While Columbia County does not have a stand-alone small business agency, its Columbia Economic Development Corporation’s (CEDC) mission includes helping local businesses grow and providing one-on-one technical assistance. As such, the CEDC’s President and CEO, Michael Tucker, is an integral part of the Columbia Comeback committee, formed by the county’s Board of Supervisors Chairman, Matt Murrell, to help implement New York State’s phased reopening plan.
The committee allows stakeholders to share their questions, experiences, and resources at meetings and via survey while helping them think through how to implement state guidelines reasonably and safely while understanding the economic ramifications. So far:
- Committee members are working with Hudson Hall to act as a bulk personal protective equipment (PPE) bulk pass-through for small businesses;
- Two Town Supervisors have offered free PPE to help small businesses get started.
- A variety of businesses across industries have stepped up to offer best practices and form peer groups to support and advocate for their industries;
- Bill Black, Director of the county’s Emergency Management Office can provide help with emergency loan applications, which may be needed since Governor Cuomo’s announced an additional $100 million in small business funding for firms with less than 20 employees and $3 million in revenues;
- The committee provides answers to questions immediately, when possible, and collects others to address with the State.
The Women’s Enterprise Development Center (WEDC) Mid-Hudson branch in Poughkeepsie helps a variety of specialized populations including “low-to-moderate income women and minorities,” and “mature adults 50+, child care providers, survivors of domestic violence, veterans, and dislocated workers” start and grow their business.
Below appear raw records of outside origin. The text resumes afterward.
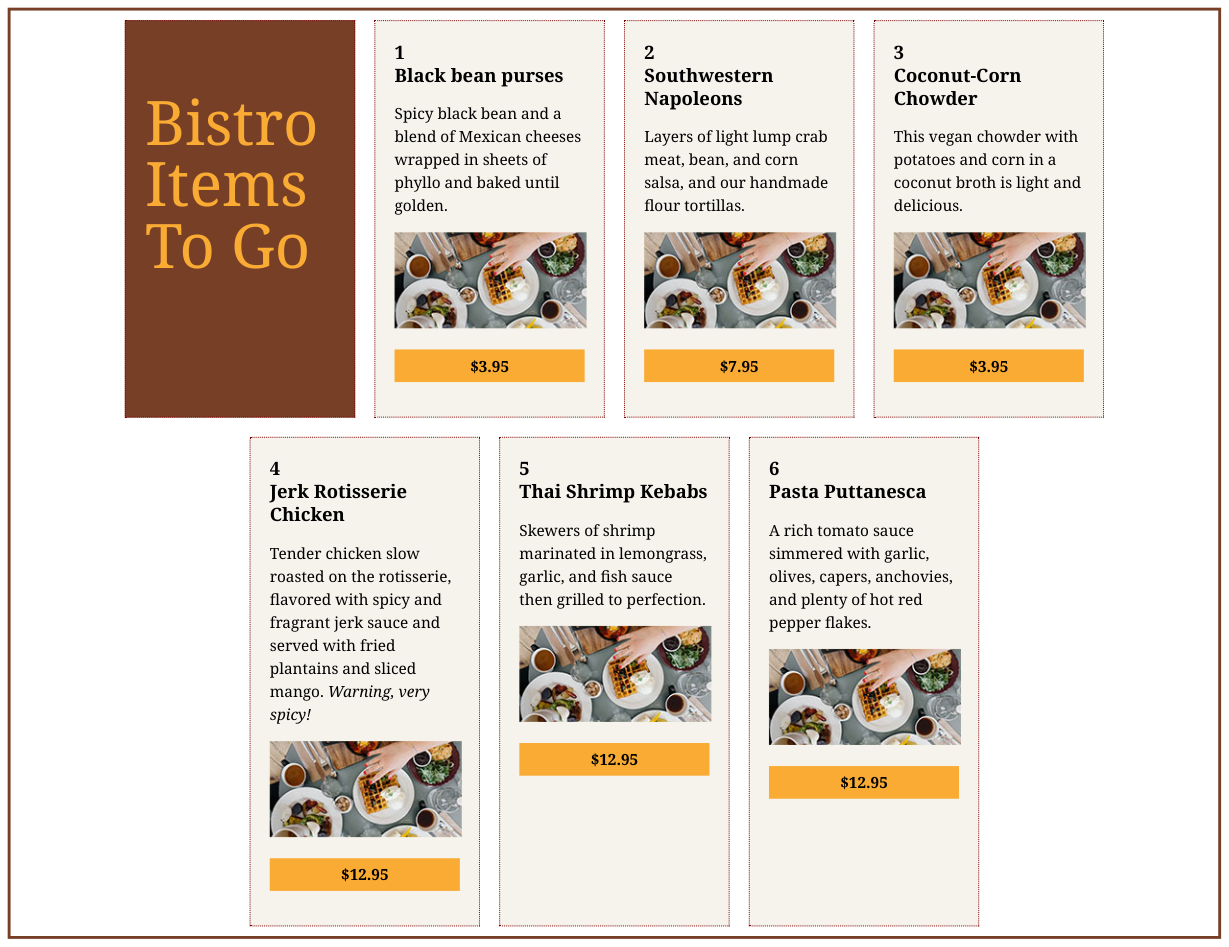
Repository: Colo-Codes/code-practice
Page: 02-css-practice-6.html
These files come from the project's save history. The page is drawn as it stood at one moment and after the next save; the edit follows.
The browser window is 1280 px wide. The pictures show the whole page, at 96% of full size.

Above is the page before, as saved 2021-05-13 11:06:23.

After the next save:
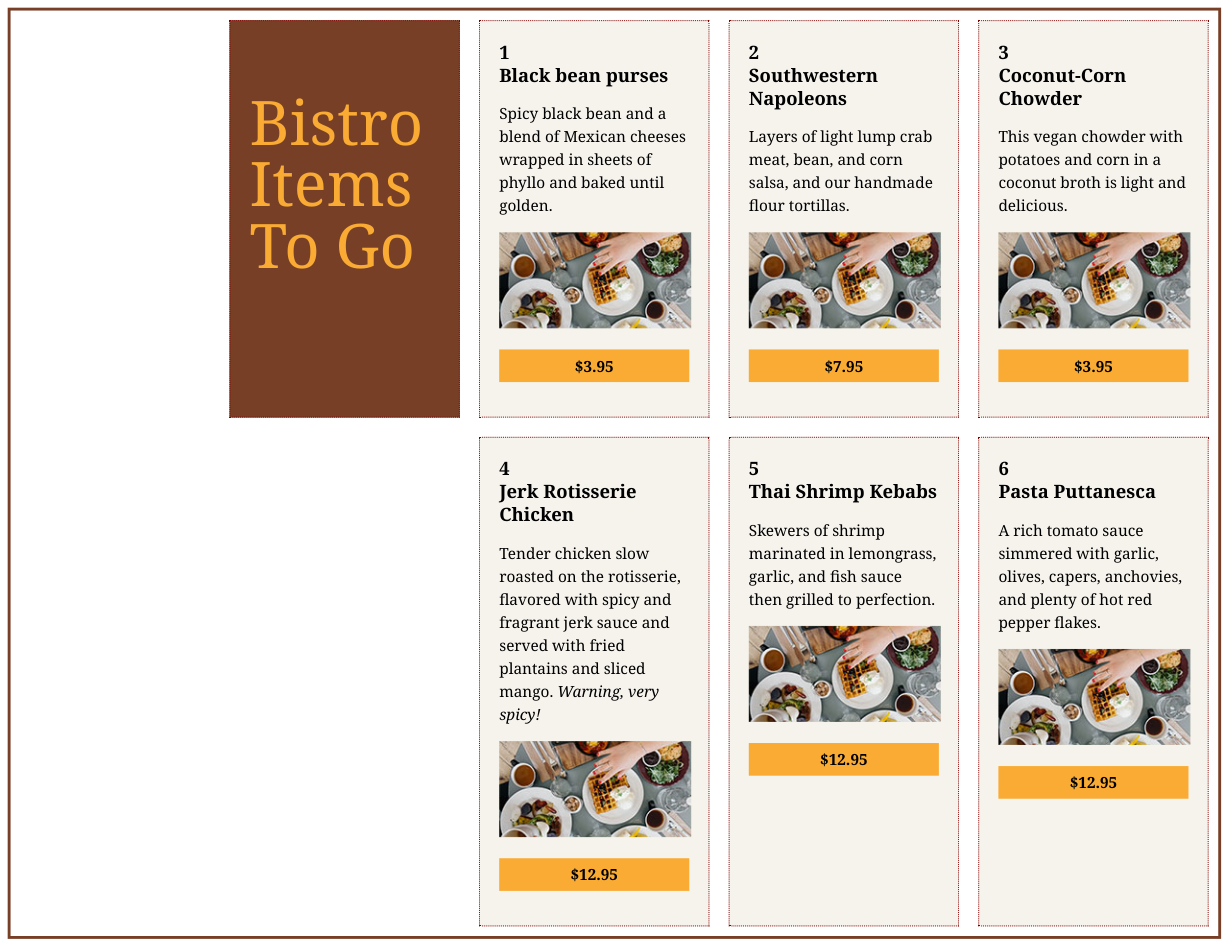
Saved 7 s later.
--- a/02-css-practice-6.html
+++ b/02-css-practice-6.html
@@ -38,7 +38,7 @@
       align-items: stretch;
       /* flex-wrap: wrap; */
       flex-flow: row wrap;
-      justify-content: center;
+      justify-content:end;
     }
 
     section {
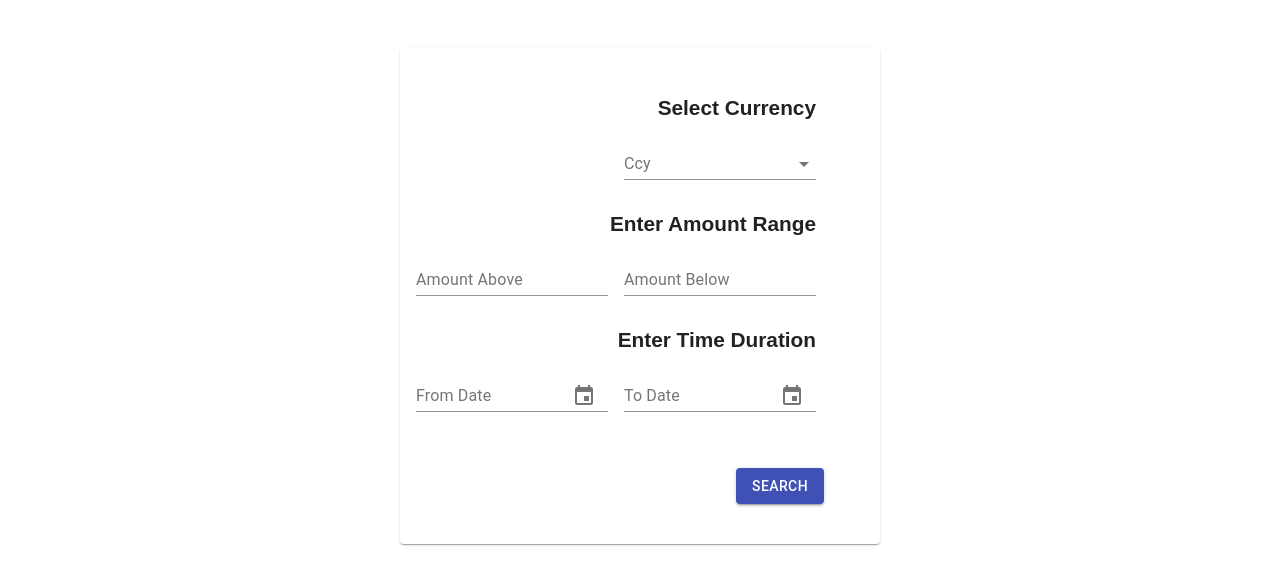
Repository: AmanullaChishty/filter
Page: /
An editor plug-in stored every save of this project. The page is shown before and after the next save, followed by the edit.
The browser window is 1280 px wide. The pictures show the whole page.
The project was rebuilt for these pictures with package versions that can differ from the ones it lists, and the page was loaded fresh each time. Imported but missing from the stored project, and not drawn on this page: src/reducers/simpleReducer.

Above is the page before, as saved 2020-01-26 21:47:19.

### src/index.js
import React from 'react';
import ReactDOM from 'react-dom';

// Required for Redux store setup
import { Provider } from 'react-redux'
import configureStore from './store';

import './index.css';
import App from './App';
import registerServiceWorker from './registerServiceWorker';

ReactDOM.render(
  <Provider store={configureStore()}>
    <App />
  </Provider>,
  document.getElementById('root')
);
registerServiceWorker();

### src/store.js
import { createStore, applyMiddleware } from 'redux';
import thunk from 'redux-thunk';
import rootReducer from './reducers/rootReducer';

export default function configureStore(initialState={}) {
  return createStore(
    rootReducer,
    applyMiddleware(thunk)
  );
}

### src/App.js
import React, { Component } from 'react';
import './App.css';
import GridList from './gridList'
import SearchBar from './searchBar/components/searchBar';



/**
 * @class App
 * @extends {Component}
 */
class App extends Component {



  /**
   * @memberof App
   * @summary handles button click
   */


  render() {
    return (
      <div className="App">
        <SearchBar/>
        <GridList/>
      </div>
    );
  }
}

export default App;

### src/reducers/rootReducer.js
import { combineReducers } from 'redux';
import simpleReducer from './simpleReducer';
import searchReducer from '../searchBar/reducers/searchReducer'

export default combineReducers({
  simpleReducer,
  searchReducer
});

### src/gridList.js
import React, { Component } from 'react';
import { connect } from 'react-redux';
import MUIDataTable from "mui-datatables";
import { getSearchCriteria, getSearchData } from './searchBar/selectors/searchSelectors';


const headers = [{ name: "invoice_id", label: "Invoice id", options: { filter: true, sort: true, } },{ name: "reference", label: "Reference", options: { filter: true, sort: true, } },
{ name: "maturity_date", label: "Maturity Date", options: { filter: true, sort: true, } },{ name: "invoice_amount", label: "Invoice Amount", options: { filter: true, sort: true, } },
{ name: "ccy", label: "CCY", options: { filter: true, sort: true, } },{ name: "buyer", label: "Buyer", options: { filter: true, sort: true, } },
{ name: "supplier", label: "Supplier", options: { filter: true, sort: true, } },{ name: "invoice_date", label: "Invoice Date", options: { filter: true, sort: true, } },]

const options = {
  filterType: "checkbox",
  responsive: "stacked",
}

class GridList extends Component {
  render() {
    const {result,seacrhedData} = this.props;

    if(seacrhedData){
      if(seacrhedData.startDate){
        let date=new Date(seacrhedData.startDate)
        let yyyy = date.getFullYear();
        let mm =date.getMonth()+1
        let dd=date.getDate();
        seacrhedData.startDate = dd+'/'+ mm +'/'+yyyy;

      }
      if(seacrhedData.endDate){
        let date=new Date(seacrhedData.endDate)
        let yyyy = date.getFullYear();
        let mm =date.getMonth()+1
        let dd=date.getDate();
        seacrhedData.endDate = dd+'/'+ mm +'/'+yyyy;

      }
    }
    const title=('Currency '+seacrhedData.ccy + ' Invoices with value between '+ seacrhedData.ccy+ ' '+ seacrhedData.lowerLimit +' - '+ seacrhedData.upperLimit +' maturing between '+seacrhedData.startDate+' and '+ seacrhedData.endDate)

    if(result.length>0){
      result.forEach(item=>{
        if(item.maturity_date){
          let date=new Date(item.maturity_date*1000)
          let yyyy = date.getFullYear();
          let mm =date.getMonth()+1
          let dd=date.getDate();
            item.maturity_date = dd+'/'+ mm +'/'+yyyy;

        }
      })
    }
    return (
     <div>
       {result.length>0?(<MUIDataTable
            title={title}
            data={result}
            columns={headers}
            options={options}

          />):null}
     </div>
    );
  }
}


const mapStateToProps=state=> {
  return {
      result: getSearchData(state),
      seacrhedData:getSearchCriteria(state)
      };
}


export default connect(mapStateToProps)(GridList);

### src/searchBar/components/searchBar.js
import React, { Component, Fragment } from 'react';
import { connect } from 'react-redux';
import { bindActionCreators } from 'redux';
import { fetchData } from '../actions/fetchData';
import { search } from '../actions/searchAction';
import { getData, getSearchData } from '../selectors/searchSelectors';
import InputLabel from '@material-ui/core/InputLabel';
import MenuItem from '@material-ui/core/MenuItem';
import FormControl from '@material-ui/core/FormControl';
import Select from '@material-ui/core/Select';
import { Grid, Card, CardContent,CardActions, Input, Button, InputAdornment } from '@material-ui/core';
import DateFnsUtils from '@date-io/date-fns';
import { KeyboardDatePicker, MuiPickersUtilsProvider } from "@material-ui/pickers";
import 'date-fns';


let ccy=''

class SearchBar extends Component {

  constructor(props){
    super(props);
    this.handleChange=this.handleChange.bind(this)
    this.setLowerLimit=this.setLowerLimit.bind(this)
    this.setUpperLimit=this.setUpperLimit.bind(this)
    this.setStartDate=this.setStartDate.bind(this)
    this.setEndDate=this.setEndDate.bind(this)
    this.submitSearch=this.submitSearch.bind(this)
    this.state = {
      ccy:'',
      lowerLimit:'',
      upperLimit:'',
      startDate:null,
      endDate:null,
      storeStartDate:null,
      storeEndDate:null

    }
  }

  componentDidMount() {

    }



  handleChange(event){
    let val = event.target.value
      this.setState({ccy:val})
  };

  setLowerLimit(event){
    let val = event.target.value
    this.setState({lowerLimit:val});
  }

  setUpperLimit(event){
    let val = event.target.value
    this.setState({upperLimit:val})

  }
  setStartDate(event){
    let val = Math.floor(event.getTime()/1000)
    this.setState({storeStartDate:val})
    this.setState({startDate:event})

  }

  setEndDate(event){
    let val = Math.floor(event.getTime()/1000)
    this.setState({storeEndDate:val})
    this.setState({endDate:event})

  }

  submitSearch(){
    const { fetchAllData,searchData } = this.props;
    fetchAllData();
    setTimeout(()=>{searchData(this.state)},100)

  }


  render() {
    const sectionGrid={ display: 'flex', justifyContent: 'end', alignItems: 'end', flexDirection: 'column', marginBottom: '2em' }
    const sectionLabel = { fontSize: '1.3em', fontWeight: 'bold', marginBottom: '-.2em' }
    const innerSection={ display: 'flex', justifyContent: 'center', alignItems: 'center', }
    const formControlStyle={ width: '12em', marginTop: '1em' }
    const formControlStyleLeft={ width: '12em', marginTop: '1em', marginLeft: '1em' }
    const {ccy,lowerLimit,upperLimit,startDate,endDate} = this.state

    return (
      <Grid style={{display:'flex',justifyContent:'center',alignItems:'center',flexDirection:'column'}}>
    <Card style={{maxWidth:400,width:'100%',padding:'2em 3em 2em 2em',margin:'3em'}}>
      <CardContent>
            <Grid style={sectionGrid}>
              <span style={sectionLabel}>Select Currency</span>
              <FormControl style={formControlStyle} >

                <InputLabel id="ccy">
                  Ccy
                </InputLabel>
                <Select
                  labelId="ccy"
                  id="simple-select"
                  value={ccy}
                  onChange={this.handleChange}>
                  <MenuItem value={'USD'}>USD</MenuItem>
                  <MenuItem value={'INR'}>INR</MenuItem>
                  <MenuItem value={'JPY'}>JPY</MenuItem>
                  <MenuItem value={'RYD'}>RYD</MenuItem>
                </Select>
              </FormControl>
            </Grid>

            <Grid style={sectionGrid}>
              <span style={sectionLabel}>Enter Amount Range</span>
              <Grid style={innerSection}>
                <FormControl style={formControlStyle} >

                  <InputLabel id="ccy">
                    Amount Above
                  </InputLabel>
                  <Input
                  type='number'
                  value={lowerLimit}
                  startAdornment={ccy!=''?(<InputAdornment position="start">{ccy}</InputAdornment>):null}
                  onChange={this.setLowerLimit}/>
                </FormControl>
                <FormControl style={formControlStyleLeft} >
                  <InputLabel id="ccy">
                    Amount Below
                  </InputLabel>
                  <Input
                  type='number'
                  value={upperLimit}
                  startAdornment={ccy!=''?(<InputAdornment position="start">{ccy}</InputAdornment>):null}
                  onChange={this.setUpperLimit} />
                </FormControl>
              </Grid>
            </Grid>

            <Grid style={sectionGrid}>
              <span style={sectionLabel}>Enter Time Duration</span>
              <Grid style={innerSection}>
                <FormControl style={formControlStyle} >
                  <Fragment>
                    <MuiPickersUtilsProvider utils={DateFnsUtils}>
                      <KeyboardDatePicker
                        label="From Date"
                        clearable
                        value={startDate}
                        placeholder="Select from date"
                        onChange={this.setStartDate}
                        format="dd/MM/yyyy"
                      />
                    </MuiPickersUtilsProvider>
                  </Fragment>
                </FormControl>
                <FormControl style={formControlStyleLeft} >
                <Fragment>
                    <MuiPickersUtilsProvider utils={DateFnsUtils}>
                      <KeyboardDatePicker
                        label="To Date"
                        clearable
                        value={endDate}
                        placeholder="Select end date"
                        onChange={this.setEndDate}
                        format="dd/MM/yyyy"
                      />
                    </MuiPickersUtilsProvider>
                  </Fragment>
                </FormControl>
              </Grid>
            </Grid>

      </CardContent>
      <CardActions style={{float:'right'}}>
        <Button variant="contained" color="primary" onClick={this.submitSearch}>
          Search
        </Button>
      </CardActions>
      </Card>
    </Grid>
    );
  }
}


const mapStateToProps=state=> {
    return {
        value: getSearchData(state),
        content:getData(state)
        };
  }

const mapDispatchToProps = dispatch => bindActionCreators({
    searchData: search,
    fetchAllData:fetchData,
}, dispatch)


export default connect(mapStateToProps, mapDispatchToProps)(SearchBar);

### src/searchBar/reducers/searchReducer.js
import { SEARCH, SUCCESS } from '../actions/searchAction';

const initialState = {contents: [], value: '', serachedValue: []};

export default function searchReducer(state = initialState, action) {
  switch(action.type) {
    case SUCCESS: {
      const {contents} = action;
      return {
        ...state,
        contents:contents
      };
    }
    case SEARCH: {
      const {value} = action;
      let filteredData=[value]
      const serachedData = state.contents.filter((val) => filteredData.find(
        ({ccy,lowerLimit,upperLimit,storeStartDate,storeEndDate})=>(
          val.ccy === ccy && val.invoice_amount>lowerLimit && val.invoice_amount<upperLimit && val.maturity_date>storeStartDate && val.maturity_date<storeEndDate
          )
        ));

      return {
        ...state,
        value:value,
        serachedValue:serachedData
      };
    }
    default:
      return state;
  }
}

### src/searchBar/selectors/searchSelectors.js
import { createSelector } from 'reselect';

export const getSearchData = createSelector(
    state => state.searchReducer.serachedValue,
    serachedValue => serachedValue
)

export const getSearchCriteria = createSelector(
    state => state.searchReducer.value,
    value => value
)

export const getData = createSelector(
    state => state.searchReducer.contents,
    contents=>contents
)

### src/searchBar/actions/fetchData.js
import { getData } from "./searchAction";

//https://my.api.mockaroo.com/tallydata.json?key=1e3baa20
function fetchData() {
    return dispatch => {
        fetch('data1.json')
        .then(res => res.json())
        .then(res => {
            if(res.error) {
                throw(res.error);
            }
            dispatch(getData(res));

            return res;
        })
        .catch(error => {
            alert(error);
        })
    }
}

export { fetchData };

### src/searchBar/actions/searchAction.js
export const SEARCH = 'SEARCH';
export const SUCCESS = 'SUCCESS'

export function search(value) {
  return {
      type: SEARCH,
      value:value
    };
}

export function getData(res) {
  return {
      type: SUCCESS,
      contents:res
    };
}

Loaded but not shown: public/index.html (common file); src/index.css (common file); src/registerServiceWorker.js (common file); src/App.css (common file)

After the next save:
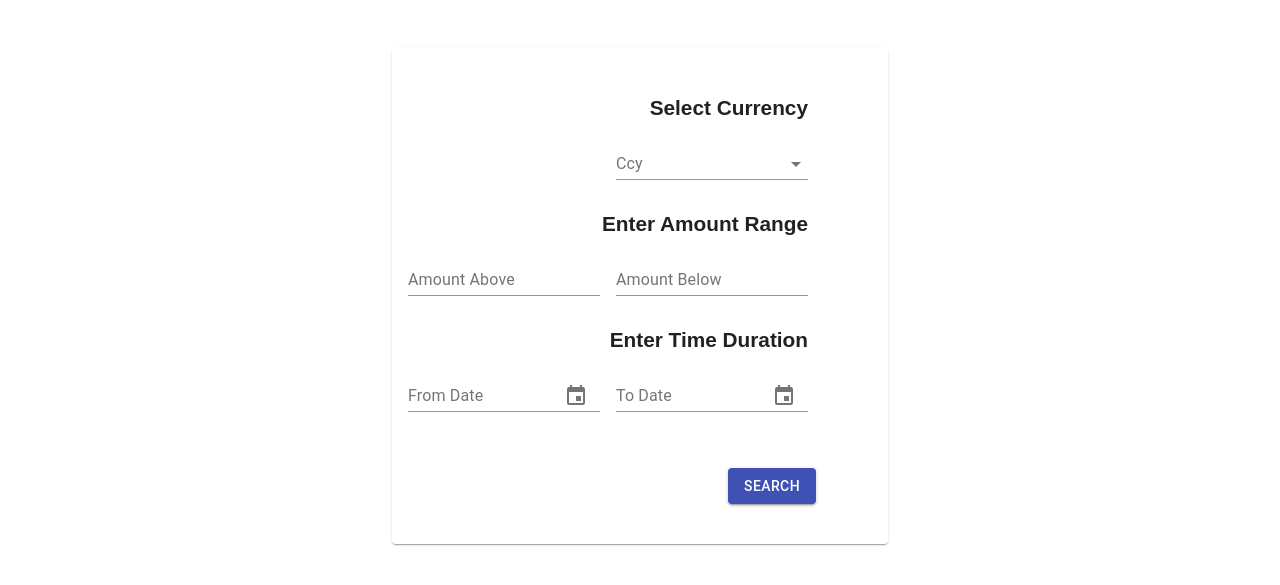
Saved 8 s later.
--- a/src/searchBar/components/searchBar.js
+++ b/src/searchBar/components/searchBar.js
@@ -91,7 +91,7 @@ class SearchBar extends Component {
 
     return (
       <Grid style={{display:'flex',justifyContent:'center',alignItems:'center',flexDirection:'column'}}>
-    <Card style={{maxWidth:400,width:'100%',padding:'2em 3em 2em 2em',margin:'3em'}}>
+    <Card style={{maxWidth:400,width:'100%',padding:'2em 4em 2em 2em',margin:'3em'}}>
       <CardContent>
             <Grid style={sectionGrid}>
               <span style={sectionLabel}>Select Currency</span>
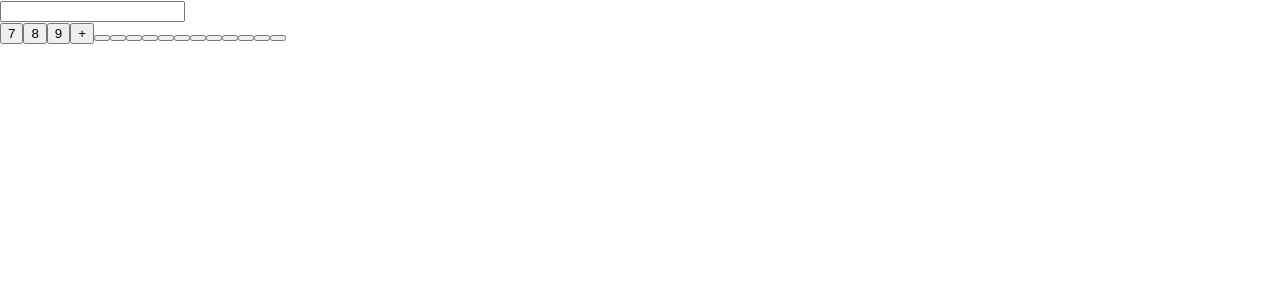
Repository: rajratangm/calculator
Page: /
An editor plug-in stored every save of this project. The page is shown before and after a run of saves, followed by the edit.
The browser window is 1280 px wide. The pictures show the whole page.
The project was rebuilt for these pictures with package versions that can differ from the ones it lists, and the page was loaded fresh each time. Also part of the build but not shown: src/App.css.

Above is the page before, as saved 2024-04-03 10:54:19.

### src/App.js
import logo from './logo.svg';
import './App.css';
import { useState } from 'react';

function App() {
  const [result, setResult]= useState('')
  return (
    <>
    <div className='container'>
      <form>
        <input type='text' value={result}/>
      </form>
      <div className='keypad'>
        <button>7</button>
        <button>8</button>
        <button>9</button>
        <button>+</button>

        <button></button>
        <button></button>
        <button></button>
        <button></button>

        <button></button>
        <button></button>
        <button></button>
        <button></button>

        <button></button>
        <button></button>
        <button></button>
        <button></button>

      </div>
    </div>

    </>
  );
}

export default App;

Loaded but not shown: public/index.html (common file); src/index.js (common file); src/index.css (common file); src/reportWebVitals.js (common file)

After the next 5 saves:
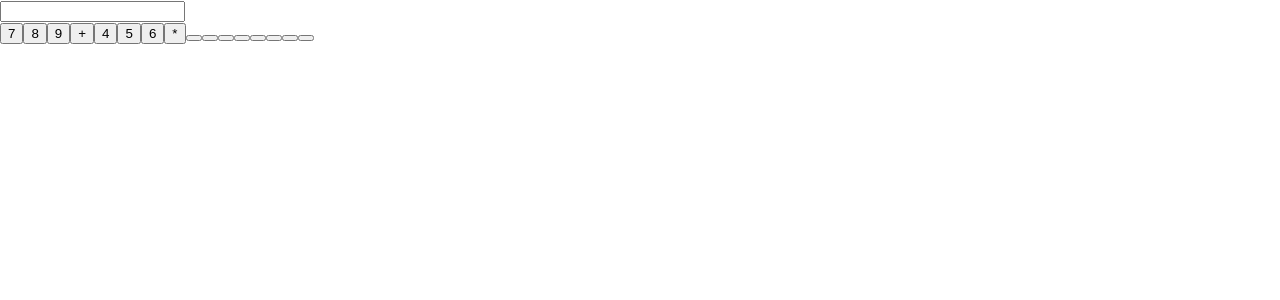
The 5 saves are shown as one change because they came seconds apart.
The last was saved 16 s later.
--- a/src/App.js
+++ b/src/App.js
@@ -16,10 +16,10 @@ function App() {
         <button>9</button>
         <button>+</button>
 
-        <button></button>
-        <button></button>
-        <button></button>
-        <button></button>
+        <button>4</button>
+        <button>5</button>
+        <button>6</button>
+        <button>*</button>
 
         <button></button>
         <button></button>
It’s robust Spanish language program now includes a Spanish version of its $300, 60-hour Entrepreneurial Training Program.
WEDC was founded in 1997 by CEO Anne Janiak with Cynthia Marsh-Croll joining the center in 2015, which helps women create businesses “from a place of need at home or in the community,” by teaching them to monetize their passions. Before COVID-19 she saw a great number of her clients succeeding.
Like our national economy, Marsh-Croll saw her clients growing and starting to hire people. She was excited to see funding shifting away from business development to training employees to prepare for rising job opportunities. But the pandemic stopped that growth.
Now, that funding is needed to keep businesses afloat. In addition to the counseling, business plans, marketing, and minority business certification assistance that WEDC normally supports clients with, they are helping clients with emergency funding, long-term crisis planning, and combating their isolation and despair by organizing monthly, virtual meetups.
No matter where you live in the Hudson Valley, if you are a female entrepreneur trying to prepare for re-opening, here are three things you can do for more support:
- Get a counselor at a small business or economic development center, which can help you find and apply for a variety of funding and resources in your county;
- Start attending your local county reopening meetings, for support in navigating the state’s industry guidelines for your business;
- Connect with other business owners in your industry, perhaps through an online meetup.
While it might be hard to take that first step, if you reach out, you’ll find that there are a whole host of people waiting to help you. As Marsh-Croll says, “It’s in everybody’s best interest to make sure that people come out of this.” Despite the many different ways we can experience this crisis, one thing’s for sure: we need each other to make it through.